Read the entries below and pull out each line with the string "fonts".

[Entries taken from a collection]
■ ■ ■ ■ ■

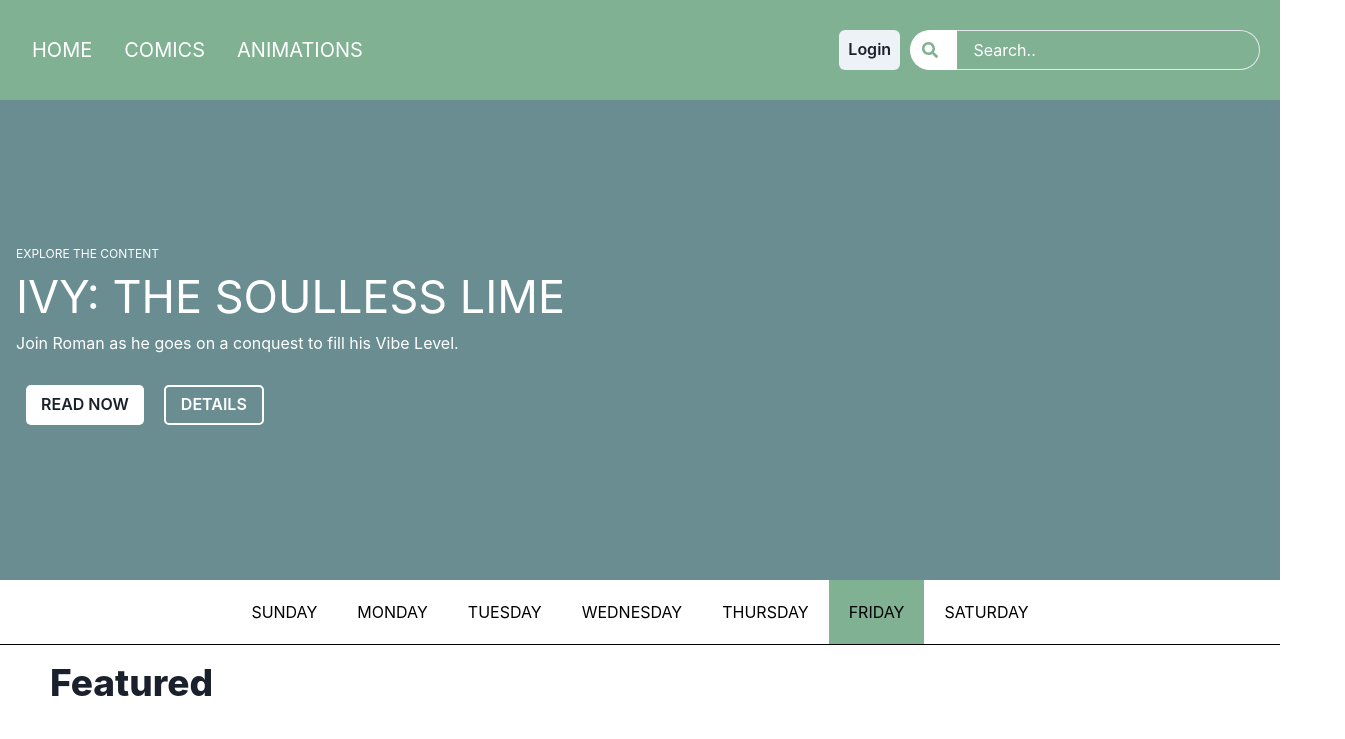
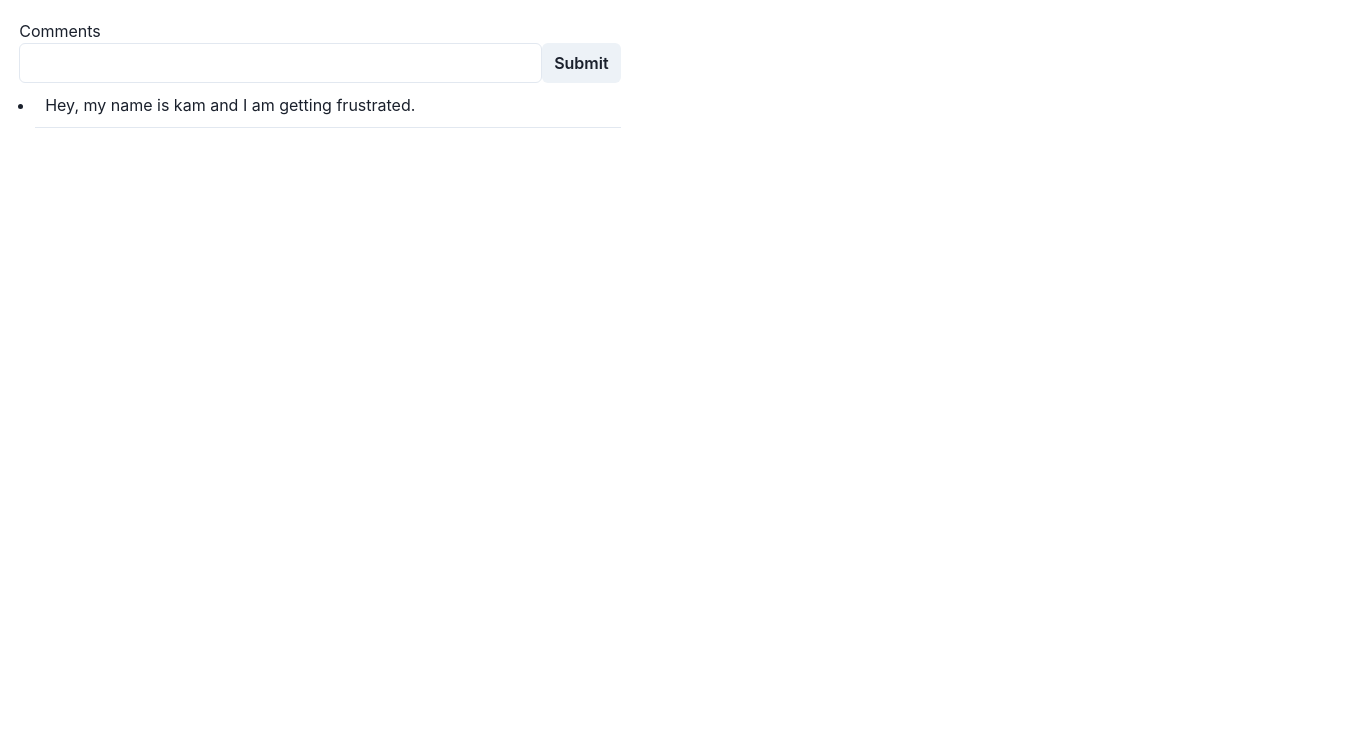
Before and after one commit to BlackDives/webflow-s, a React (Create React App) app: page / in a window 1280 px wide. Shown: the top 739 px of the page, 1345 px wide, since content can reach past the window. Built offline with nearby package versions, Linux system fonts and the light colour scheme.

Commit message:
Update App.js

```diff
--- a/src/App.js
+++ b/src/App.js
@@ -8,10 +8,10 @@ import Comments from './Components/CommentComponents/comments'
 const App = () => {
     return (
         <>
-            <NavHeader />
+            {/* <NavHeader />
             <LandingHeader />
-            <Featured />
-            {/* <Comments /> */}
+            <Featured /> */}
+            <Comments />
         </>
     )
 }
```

■ ■ ■ ■ ■

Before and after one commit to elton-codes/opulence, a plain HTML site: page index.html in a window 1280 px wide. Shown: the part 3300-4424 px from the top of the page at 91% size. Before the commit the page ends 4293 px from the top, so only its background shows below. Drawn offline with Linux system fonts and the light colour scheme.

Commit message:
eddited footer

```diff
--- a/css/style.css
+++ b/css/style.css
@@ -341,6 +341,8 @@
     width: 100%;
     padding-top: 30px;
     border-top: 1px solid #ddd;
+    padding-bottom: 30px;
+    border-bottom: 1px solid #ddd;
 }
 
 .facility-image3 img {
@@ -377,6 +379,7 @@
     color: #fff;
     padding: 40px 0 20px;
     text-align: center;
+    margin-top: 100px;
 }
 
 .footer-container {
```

■ ■ ■ ■ ■

(Exercise answer)
Before and after one commit to BlackDives/webflow-s, a React (Create React App) app: page / in a window 1280 px wide. Shown: the top 739 px of the page, 1345 px wide, since content can reach past the window. Built offline with nearby package versions, Linux system fonts and the light colour scheme.
Before and after one commit to elton-codes/opulence, a plain HTML site: page index.html in a window 1280 px wide. Shown: the part 3300-4424 px from the top of the page at 91% size. Before the commit the page ends 4293 px from the top, so only its background shows below. Drawn offline with Linux system fonts and the light colour scheme.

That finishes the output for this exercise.